Today, David has 50 employees serving 10,000-plus clients for their employee-recognition needs, including restaurants, retailers, and assisted-living facilities. His business grew 22 percent in 2009 and 43 percent in 2010. And he attributes his success to, appropriately enough, recognizing and motivating his employees.

  • Training: “I buy books for all my employees and pay them to attend training on company time. And the training is not necessarily related to their jobs. It can be on personal financial management, which given how I once lost everything, is very important to me. If I can help them be better with money and happier outside of work, then they’ll be happier at work.”
  • Incentives:  “I’ve made every position an incentivized position. Two-thirds of their pay is salary; the rest is bonus.”
  • Rewards:  He rewards his top performers with an annual “Champion’s Trip.” Last year, he took them to Miami and then on a cruise through the Caribbean. After hitting a record $1 million in sales for October, he closed the company for a day and took his employees and their spouses on a shopping excursion, with $200 spending money for employees and $100 for spouses. (The photo above was taken at the team dinner on that trip.)

When you talk to David, you immediately sense that he’s passionate about his team and constantly looks to improve his leadership skills. His e-mail signature includes some of his favorite quotes, including one from Zig Ziglar: “You can have everything you want in life, if you will first help other people get what they want.”


And he constantly reads motivational and management books and newsletters for inspiration.  While we were working on this article, he forwarded me a column by motivational speaker and author Harvey Mackay about how to say thanks to your employees. That column concluded, “As a manager, you are only as effective as the people you supervise. These are not mere employees working for you; they are people who can find other places to work if they feel undervalued.”

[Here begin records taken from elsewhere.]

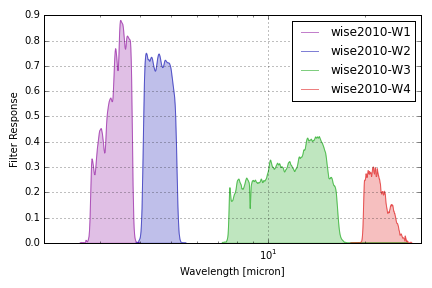
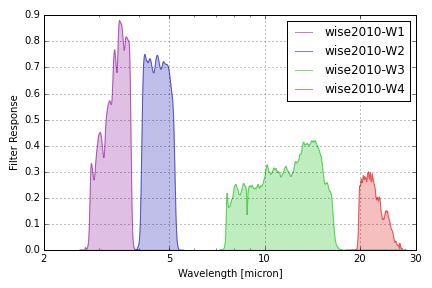
Do not call show() in plot_filters() and improve WISE plot axes

Changed region(s): [[0.0, 0.0625, 0.9931, 0.9688], [0.6019, 0.375, 0.6319, 0.4375], [0.0602, 0.1875, 0.0903, 0.25]]

diff --git a/speclite/filters.py b/speclite/filters.py
@@ -1213,10 +1213,13 @@ def load_filter_group(group_name):
 
 def plot_filters(group_name=None, names=None, wavelength_unit=None,
                  wavelength_limits=None, wavelength_scale='linear',
-                 legend_loc='upper right', cmap='nipy_spectral', save=None):
+                 legend_loc='upper right', cmap='nipy_spectral'):
     """Plot one or more filter response curves.
 
-    The matplotlib package must be installed to use this function.
+    The matplotlib package must be installed to use this function. The
+    :meth:`show <matplotlib.pylot.show` method is not called after creating
+    the plot to allow convenient customization and saving. As a result, you will
+    normally need to call this method yourself.
 
     Parameters
     ----------
@@ -1242,9 +1245,6 @@ def plot_filters(group_name=None, names=None, wavelength_unit=None,
         Color map to use for plotting each filter band.  Colors are assigned
         based on each band's effective wavelength, so a spectral color map
         (from blue to red) will give nice results.
-    save : str
-        Filename to use for saving this plot, or do not save any plot if this
-        is None.  See :func:`matplotlib.pyplot.savefig` for details.
     """
     if group_name is None and names is None:
         raise ValueError('Must specify group_name and/or names.')
@@ -1315,7 +1315,3 @@ def plot_filters(group_name=None, names=None, wavelength_unit=None,
     if legend_loc is not None:
         plt.legend(loc = legend_loc)
     plt.grid()
-    plt.tight_layout()
-    if save is not None:
-        plt.savefig(save)
-    plt.show()

diff --git a/speclite/tests/test_filters.py b/speclite/tests/test_filters.py
@@ -331,8 +331,3 @@ def test_plot_filters_limits():
         plot_filters(names=['sdss2010-r'], wavelength_limits=(1*u.erg,2))
     with pytest.raises(ValueError):
         plot_filters(names=['sdss2010-r'], wavelength_limits=(1,2*u.erg))
-
-
-def test_plot_filters_save(tmpdir):
-    save = str(tmpdir.join('save.png'))
-    plot_filters(names=['sdss2010-r'], save=save)

diff --git a/docs/filters.rst b/docs/filters.rst
@@ -57,11 +57,13 @@ Issue 6, pp. 1868-1881 (2010)
 
 The group name ``wise2010`` is used to identify these response curves in
 ``speclite``.  The plot below shows the output of the command below, and matches
-Figure 4 of the paper::
+Figure 6 of the paper::
 
     speclite.filters.plot_filters('wise2010',
         wavelength_unit=astropy.units.micron, wavelength_scale='log',
         wavelength_limits=(2, 30))
+    plt.gca().set_xticks([2, 5, 10, 20, 30])
+    plt.gca().set_xticklabels([2, 5, 10, 20, 30])
 
 .. image:: _static/wise2010.png
     :alt: wise2010 filter curves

My thanks to David Long (Cardmember since 1995) for sharing his story, which you can read more of on his Specialty Engraving blog.  And if you have a story you’d like to be considered for OPEN Forum, e-mail me at